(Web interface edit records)

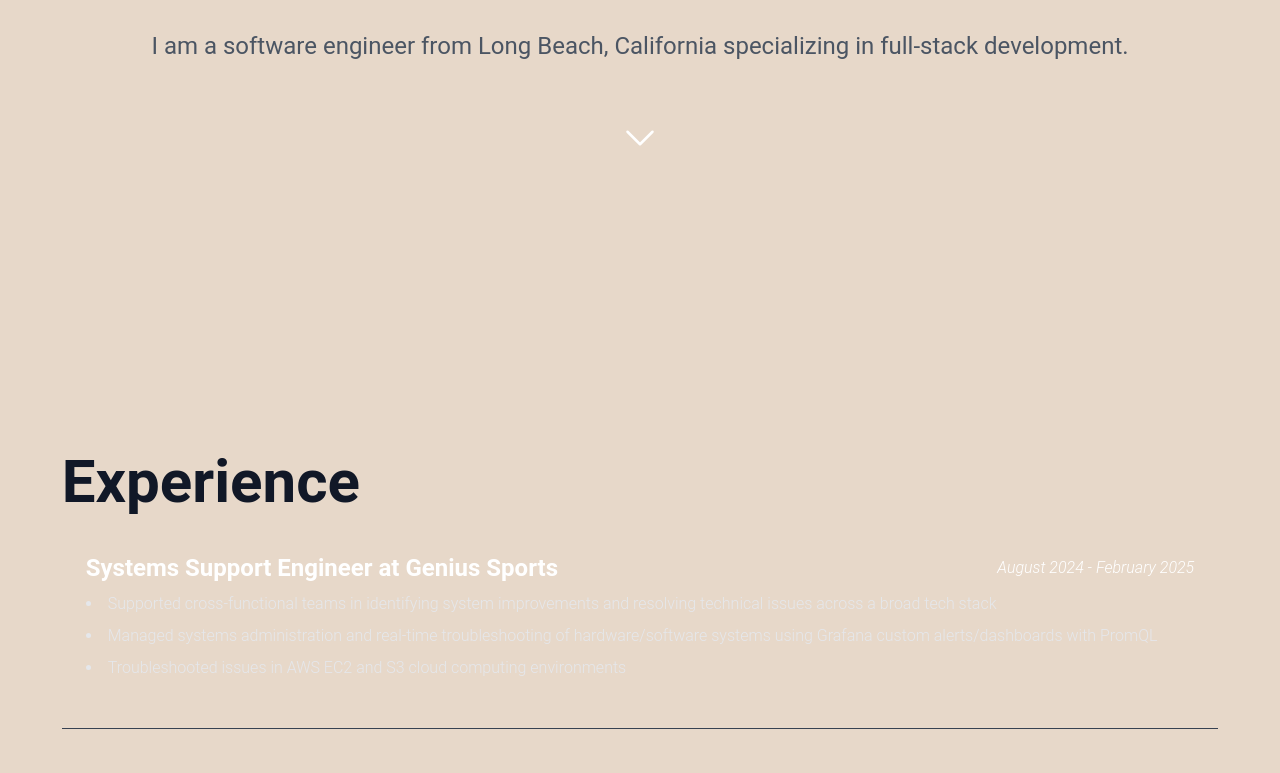
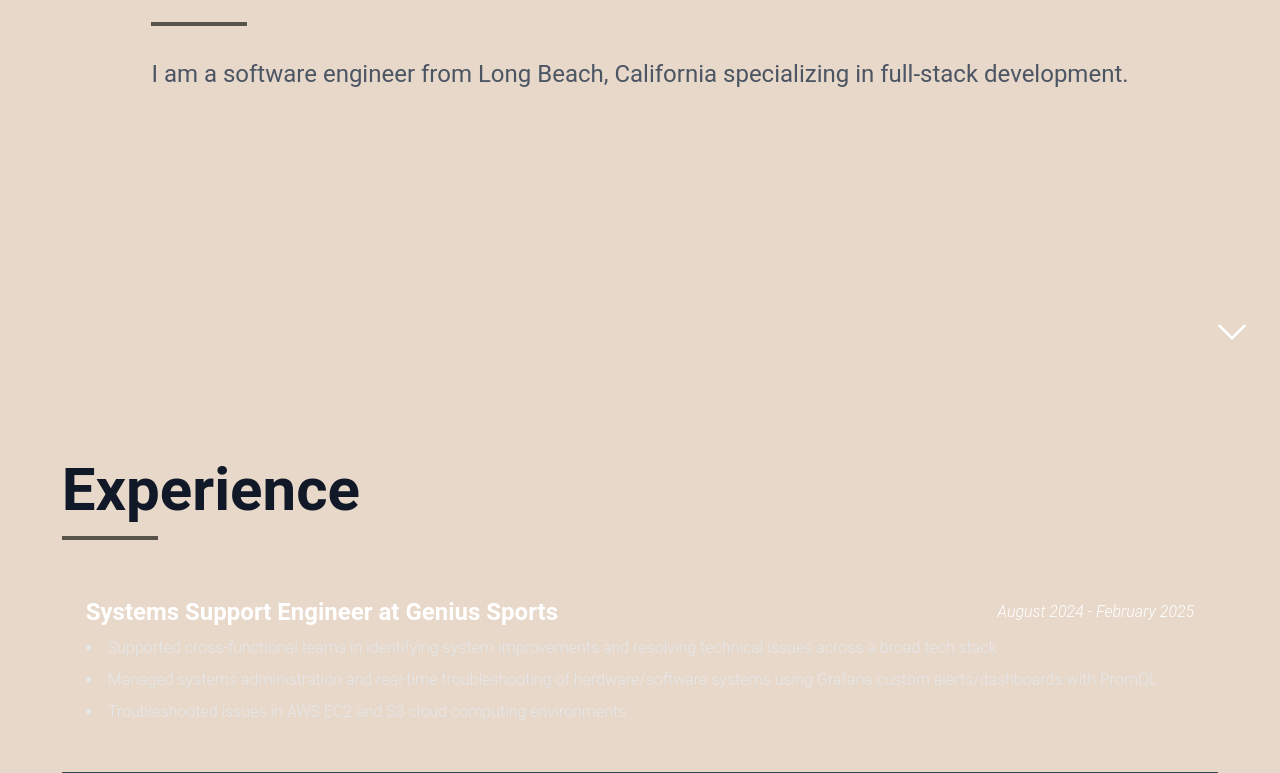
Before and after one commit to kolekikuta/portfolioWebste, a React (Create React App) app in the folder portfolio_website/: page / in a window 1280 px wide. Shown: the part 420-1193 px from the top of the page. Built offline with nearby package versions, Linux system fonts and the light colour scheme; the HTML template or start-up script is replaced by a standard one.

Commit message:
scroll button

```diff
--- a/portfolio_website/package.json
+++ b/portfolio_website/package.json
@@ -4,6 +4,7 @@
   "private": true,
   "dependencies": {
     "@heroicons/react": "^2.2.0",
+    "@studio-freight/lenis": "^1.0.42",
     "@testing-library/dom": "^10.4.0",
     "@testing-library/jest-dom": "^6.6.3",
     "@testing-library/react": "^16.2.0",
--- a/portfolio_website/src/AboutPage/AboutPage.js
+++ b/portfolio_website/src/AboutPage/AboutPage.js
@@ -15,9 +15,9 @@ export default function AboutPage () {
         {/* Hero Section */}
         <section className="text-center h-screen w-full pt-14 flex justify-center items-center align-middle">
           <motion.div
-            initial={{ opacity: 0, y: -20, ease: "easeInOut" }}
-            animate={{ opacity: 1, y: 0, ease: "easeInOut" }}
-            transition={{ duration: 0.8 }}
+            initial={{ opacity: 0, y: 20, scale: .8, ease: "easeInOut" }}
+            animate={{ opacity: 1, y: 0, scale: 1, ease: "easeInOut" }}
+            transition={{ duration: 1 }}
             >
               <img src="\portrait.jpg" alt="Kole Kikuta" className="w-96 h-auto rounded-xl mb-4" />
           </motion.div>
--- a/portfolio_website/src/App.js
+++ b/portfolio_website/src/App.js
@@ -5,10 +5,12 @@ import HomePage from "./HomePage/HomePage";
 import AboutPage from "./AboutPage/AboutPage";
 import ProjectsPage from "./ProjectsPage/ProjectsPage";
 import PageTransition from "./utils/PageTransition";
+import { useLenis } from "./utils/Lenis"
 import './global.css'
 
 function AnimatedRoutes() {
   const location = useLocation();
+  useLenis();
 
   return (
     <AnimatePresence mode="wait">
--- a/portfolio_website/src/HomePage/HomePage.js
+++ b/portfolio_website/src/HomePage/HomePage.js
@@ -9,6 +9,8 @@ import Title from "../utils/Title";
 import { FaGithub } from "react-icons/fa";
 import ProjectCard from "./ProjectCard";
 import ExperienceCard from "./ExperienceCard";
+import Header from "../utils/Header"
+import ScrollButton from "../utils/ScrollButton";
 
 export default function HomePage () {
     const [openModalId, setOpenModalID] = useState(null);
@@ -62,28 +64,17 @@ export default function HomePage () {
     }, []);
 
   return (
-    <div className="bg-primary text-black font-sans min-h-screen flex flex-col items-center">
+    <div className="bg-primary text-black font-sans min-h-screen max-w-screen flex flex-col items-center">
       <div id="body" className="bg-primary text-black font-sans min-h-screen flex flex-col items-center px-6">
       {/* Hero Section */}
       <section id="hero-section" className="text-center flex flex-col h-screen w-full pt-14 justify-center items-center align-middle">
       <Title h1="Hi, my name is Kole" p="I am a software engineer from Long Beach, California specializing in full-stack development."/>
-        <Reveal>
-        <button
-          onClick={() => scrollToSection('expeience-section')}
-          className="mt-6 text-white transition"
-        >
-          <span>
-            <ChevronDownIcon className="h-10 w-10 inline-block color-white transform transition hover:scale-125 duration-500" />
-          </span>
-        </button>
-        </Reveal>
       </section>
 
       {/* Experience Section */}
-      <section id="experience-section" className="w-full pt-14">
-        <Reveal>
-          <h2 className="mt-4">Experience</h2>
-        </Reveal>
+      <section id="experience-section" className="w-full pt-20">
+        <Header title="Experience"/>
+
         <div className="w-full mx-auto text-white">
           <ExperienceCard
             title="Systems Support Engineer at Genius Sports"
@@ -117,7 +108,7 @@ export default function HomePage () {
 
       {/* Portfolio Grid */}
       <section id="portfolio-grid" className="pt-14 w-full relative">
-        <h2>Projects</h2>
+        <Header title="Projects"/>
         <Reveal>
           <ProjectCard
             title="Project Title"
@@ -133,21 +124,9 @@ export default function HomePage () {
       </section>
       </div>
 
-      {/* Scroll to Top Button */}
-      <AnimatePresence>
-      {showScrollButton && (
-        <motion.button
-          initial={{ opacity: 0 }}
-          animate={{ opacity: 1 , transition: { duration: 0.3 }}}
-          exit={{ opacity: 0, transition: { duration: 0.3 }}}
-          className="fixed bottom-4 right-4 text-white p-3"
-          onClick={() => window.scrollTo({ top: 0, behavior: 'smooth' })}
-          >
-            <ChevronUpIcon className="h-10 w-10 transform transition hover:scale-125 duration-500" />
-        </motion.button>
-      )}
-      </AnimatePresence>
 
+
+      <ScrollButton/>
     </div>
   );
 }
--- a/portfolio_website/src/Header.js
+++ b/portfolio_website/src/Navbar.js
@@ -2,7 +2,7 @@ import React from "react";
 import { useNavigate } from "react-router-dom";
 
 
-export default function Header() {
+export default function Navbar() {
     const navigate = useNavigate();
 
     const handleNavigation = (path) => {
--- /dev/null
+++ b/portfolio_website/src/utils/Header.js
@@ -0,0 +1,46 @@
+import React, { useEffect, useRef } from "react";
+import { motion, useInView, useAnimation } from "framer-motion";
+
+const Header = ({ title }) => {
+    const controls = useAnimation();
+    const ref = useRef(null);
+    const inView = useInView(ref, { once: true });
+
+    useEffect(() => {
+        if (inView) {
+            controls.start("visible");
+        }
+    }, [controls, inView]);
+
+    return (
+        <div className="text-left mb-8" ref={ref}>
+            <div className="overflow-hidden">
+                <motion.div
+                    initial="hidden"
+                    animate={controls}
+                    variants={{
+                        hidden: { opacity: 0, y: 50 },
+                        visible: { opacity: 1, y: 0 },
+                    }}
+                    transition={{ duration: 0.5, delay: 0.5 }}
+                >
+                    <h2 className="mb-4">{title}</h2>
+                </motion.div>
+            </div>
+
+            <motion.div
+                initial="hidden"
+                animate={controls}
+                variants={{
+                    hidden: { x: "100vw" },
+                    visible: { x: 0 },
+                }}
+                transition={{ duration: 0.7, ease: "easeInOut" }}
+            >
+                <hr className="w-24 border-2 border-secondary"/>
+            </motion.div>
+        </div>
+    );
+};
+
+export default Header;
--- /dev/null
+++ b/portfolio_website/src/utils/Lenis.js
@@ -0,0 +1,22 @@
+import { useEffect } from "react";
+import Lenis from "@studio-freight/lenis";
+
+export const useLenis = () => {
+  useEffect(() => {
+    const lenis = new Lenis({
+      duration: 1, // Adjusts scroll smoothness
+      easing: (t) => 1 - Math.pow(1 - t, 3), // Custom easing
+      smoothWheel: true, // Enables smooth scrolling for wheel
+      smoothTouch: false, // Disables smooth scrolling for touch devices
+    });
+
+    function raf(time) {
+      lenis.raf(time);
+      requestAnimationFrame(raf);
+    }
+
+    requestAnimationFrame(raf);
+
+    return () => lenis.destroy(); // Cleanup on unmount
+  }, []);
+};
--- a/portfolio_website/src/utils/PageTransition.js
+++ b/portfolio_website/src/utils/PageTransition.js
@@ -1,6 +1,6 @@
 import React, { useState } from "react";
 import { motion } from "framer-motion";
-import Header from "../Header";
+import Navbar from "../Navbar"
 import Footer from "../Footer";
 
 const PageTransition = ({ children }) => {
@@ -36,7 +36,7 @@ const PageTransition = ({ children }) => {
         exit="exit"
         variants={headerVariants}
         >
-            <Header />
+            <Navbar />
         </motion.div>
 
       {children}
--- /dev/null
+++ b/portfolio_website/src/utils/ScrollButton.js
@@ -0,0 +1,68 @@
+import { useState, useEffect } from "react";
+import { motion, animate } from "framer-motion";
+import { ChevronDownIcon } from "@heroicons/react/24/outline";
+
+const ScrollButton = () => {
+  const [rotation, setRotation] = useState(0);
+  const [isUp, setIsUp] = useState(false); // Tracks if the arrow should point up or down
+
+  useEffect(() => {
+    const hero = document.getElementById("hero-section");
+    if (!hero) return;
+
+    const updateScroll = () => {
+      const scrollY = window.scrollY;
+      const heroTop = hero.offsetTop; // Hero section start
+      const heroHeight = hero.offsetHeight; // Hero section end
+
+      // Constrain scrolling to only within Hero section
+      const scrollProgress = Math.min(
+        scrollY  / heroHeight,
+        1
+      );
+
+      setRotation(scrollProgress * 180); // Rotate up to 180° based on scroll
+
+      // Update the `isUp` state based on the scroll position
+      setIsUp(scrollY > 0);
+    };
+
+    window.addEventListener("scroll", updateScroll);
+    return () => window.removeEventListener("scroll", updateScroll);
+  }, []);
+
+  const handleClick = () => {
+    const target = document.getElementById("hero-section");
+    if (!target) return;
+
+    let targetPosition;
+    if (isUp) {
+        targetPosition = target.getBoundingClientRect().top;
+    } else {
+        targetPosition = target.getBoundingClientRect().bottom + 1;
+    }
+        const startPosition = window.scrollY;
+        animate(startPosition, targetPosition, {
+          duration: 1,
+          ease: "easeInOut",
+          onUpdate: (value) => window.scrollTo(0, value),
+        });
+  };
+
+  return (
+    <motion.button
+      className="fixed bottom-4 right-4 p-3 text-white"
+      onClick={handleClick}
+    >
+      <motion.div
+        animate={{ rotate: rotation }}
+      >
+        <ChevronDownIcon
+          className={`h-10 w-10 transform`}
+        />
+      </motion.div>
+    </motion.button>
+  );
+};
+
+export default ScrollButton;
--- a/portfolio_website/src/utils/Title.js
+++ b/portfolio_website/src/utils/Title.js
@@ -21,7 +21,7 @@ const Title = ({h1, p}) => {
             exit={{}}
             transition={{ duration: 0.7, ease: "easeInOut" }}
             >
-                <hr className="w-24 border-2 border-secondary my-6"/>
+                <hr className="w-24 border-2 border-secondary my-4"/>
         </motion.div>
         <motion.div
             initial={{ opacity: 0, y: 50 }}
```
Also changed, not shown: 1 other file (tests, documents, lock files or other folders). Lines whose indentation alone changed are shown as unchanged.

## [Work required]
Every line in the data that includes the word "duration" should be counted, and only the resulting number given.

## [Task response]
11